Think about it.  Diversity is good for the environment, the work place, and certainly our yoga practice. We do a diversified set of Asanas in our yoga classes. And there’s no way anyone would do handstands for 90 minutes.  Why?  That’s a good way to get hurt.  You need to diversify your yoga practice just like you need to diversify your investments to reduce the chance of getting hurt.  And that’s why you let a trusted financial planner look at your portfolio.

Next month, I’ll discuss Excuse Number Three for Not Seeing a Financial Planner:        Live for Today, Tomorrow will Take Care of Itself.



Do Your Investments Support Guns?

In the wake of the Sandy Hook tragedy, Americans and the rest of the world were left repulsed and heartbroken.  We would love nothing more than to see our President and Congress enact stronger gun laws.  Really, why does anyone need an automatic and semiautomatic weapon (if you’re not fighting the Taliban in Afghanistan)? If you can explain this to me without invoking the second amendment, please tell me.  After all, the first amendment protects our freedom of speech, but that doesn’t mean we can yell “fire” in a movie theater.

Yet, despite the momentum of citizens we see rallying behind gun control, and our administration taking executive action to end gun violence, the sad reality is that it isn’t going away.  We will continue seeing more horrific massacres.

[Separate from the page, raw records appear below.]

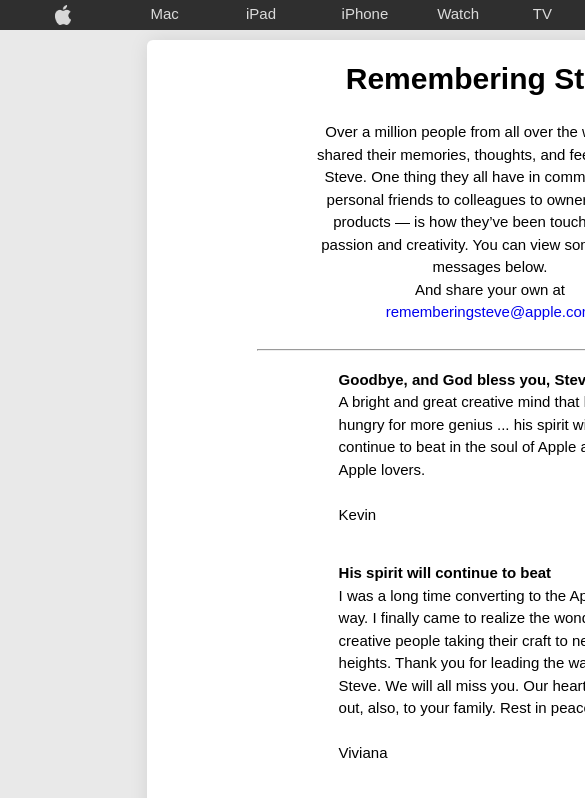
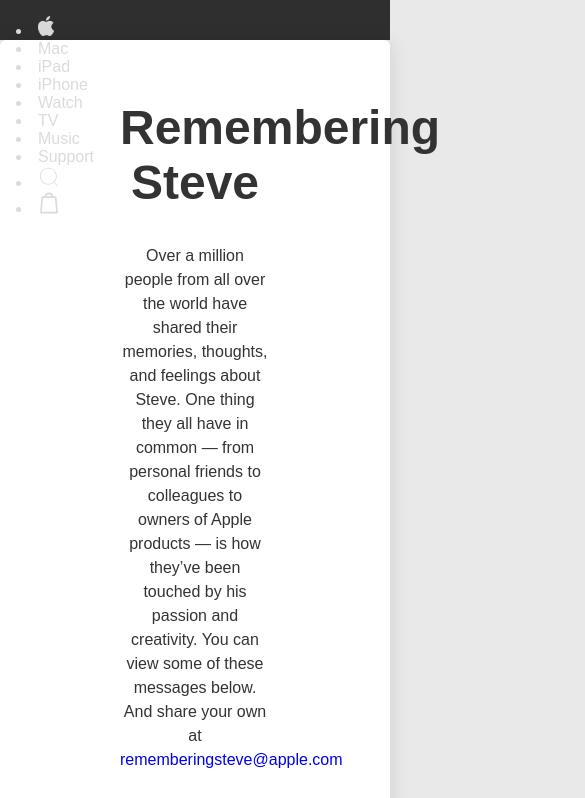
Before and after one commit to techagentng/Corrections-of-tribute-page, a plain HTML site: page Tribute Page/index.html in a window 390 px wide. Shown: the top 798 px of the page, 585 px wide, since content can reach past the window. Drawn offline with Linux system fonts and the light colour scheme.

Commit message:
Update style.css

```diff
--- a/Tribute Page/style.css
+++ b/Tribute Page/style.css
@@ -5,45 +5,27 @@
 }
 body {
   background-color: #e9e9e9;
-  font: 12px/18px "Lucida Grande", "Lucida Sans Unicode", Helvetica, Arial, Verdana, sans-serif;
+  font: 1em "Lucida Grande", "Lucida Sans Unicode", Helvetica, Arial, Verdana, sans-serif;
+  color: #333;
+}
 
-}
-.main {
-  width: 100%;
-  min-width: 980px;
-  margin: 10px 0 10px;
-  clear: both;
-  color: #000;
-
-}
 .container{
     background-color: #2f2f2f;
     color: #dbdbdb;
-  margin: 0 auto;
-  width: 100%;
-  min-width: 980px;
-  padding: 0 22px;
-  position: relative;
-  z-index: 2;
-  clear: both;
+    max-height: 50px;
+    padding: 1em 1em;
 }
-.flex_container {
-  display: -webkit-flex;
+
+ ul{
+  justify-content: space-evenly;
+  font-size: 15px;
   display: flex;
-  width: auto;
-  height: 30px;
-  margin: 0 -10px;
-  justify-content: center;
-  padding: 0px;
+  flex-direction: row;
 }
-.flex_item {
-  width: 20px;
-  margin: 0 auto;
-  font-size: 15px;
-  padding: 5px;
-}
-li {
+
+ul li {
     list-style: none;
+    font-size: 1em;
 }
 .svg-icon {
     width: 22px;
@@ -78,10 +60,9 @@
     stroke-width: 1;
   }
     .head {
-    margin: 0 auto;
+      margin: 30px 0px;
       padding: 10px;
       text-align: center;
-    width: 80%;
     }
     .head p {
       display: block;
@@ -91,16 +72,15 @@
       margin-inline-end: 0px;
   }
   p {
-  font-size: 15px;
+    font-size: 1rem;
     line-height: 1.5;
   }
     .head h1 {
-    font-size: 30px;
+      font-size: 50px;
     }
     .wrapper {
       padding: 20px 110px;
       margin: 0 auto;
-    width: 70%;
       background-color: #fff;
       border-radius: 6px;
       box-shadow: 1px 1px 20px rgba(0, 0, 0, 0.1);
@@ -114,11 +94,26 @@
       text-decoration: none;
     }
     .content {
-    width: 65%;
-    margin: 0 auto;
+      padding: 1rem 1.5rem;
+    }
 
+    @media only screen and (max-width: 600px) {
+      .container{
+        background-color: #2f2f2f;
+        color: #dbdbdb;
+        max-height: 40px;
+        padding: 1em 1em;
+        width: 100%;
     }
-  li:hover {
-    color: #fff;
-    cursor: pointer;
+    ul{
+      justify-content: stretch;
+      font-size: 15px;
+      display: flex;
+      flex-direction: row;
+      justify-content: space-between;
+      width: 100%;
     }
+    .head h1{
+      font-size: 3rem;
+    }
+    }
```
Lines whose indentation alone changed are shown as unchanged.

As I write this, NBC News reported today on January 10, 2013, that the United States has more violent deaths—6 per100,000 residents—than any other wealthy nation.  That’s according to a report released by the National Research Council and the Institute of Medicine.  By the way, none of the other countries came even close to that ratio.  Moreover, homicide is the second leading cause of death among adolescents and young adults.

Furthermore, according to the report, we have the highest rate of gun ownership among our peer nations.  We can proudly boast that the United States possesses 35-50 percent of the world’s civilian-owned firearms.  Forget being the best in math and reading scores, we’ve got guns!

I don’t like to be a pessimist about changes to our gun laws; I’m just a realist.  The fact is, though, that other countries that have guns have lower murder rates.  And kids from Topango to Peru are watching and playing the same violent movies and video games.  They’re just not killing each other at the rate we are.  That’s what we need to look at.  Why is that?  That’s the question we need to examine on our march to end gun violence.  If you have any answers, please consider posting them on my Yogic Investing website.

As concerned citizens, there may be little we can directly do to control guns or gun violence.  But the one thing we can do is put our money to better work by not supporting weapons manufactures with our investments.  If you’re concerned (like some of my clients are) that your money is supporting guns, here’s how to find out.  Just visit your fund’s website and look at its holdings.  By law, the fund has to disclose all of its holdings.  Even if you’re not concerned about whom your money supports, check it out anyway.  You may be surprised at what you find.  For instance, your fund might invest heavily in defense, big banking, big energy, or other companies that may not support your core values.  Of course, if you have any trouble reading your fund’s holdings, just email me at:  jeff@silawealthadvisory.com.  I’d be happy to help you.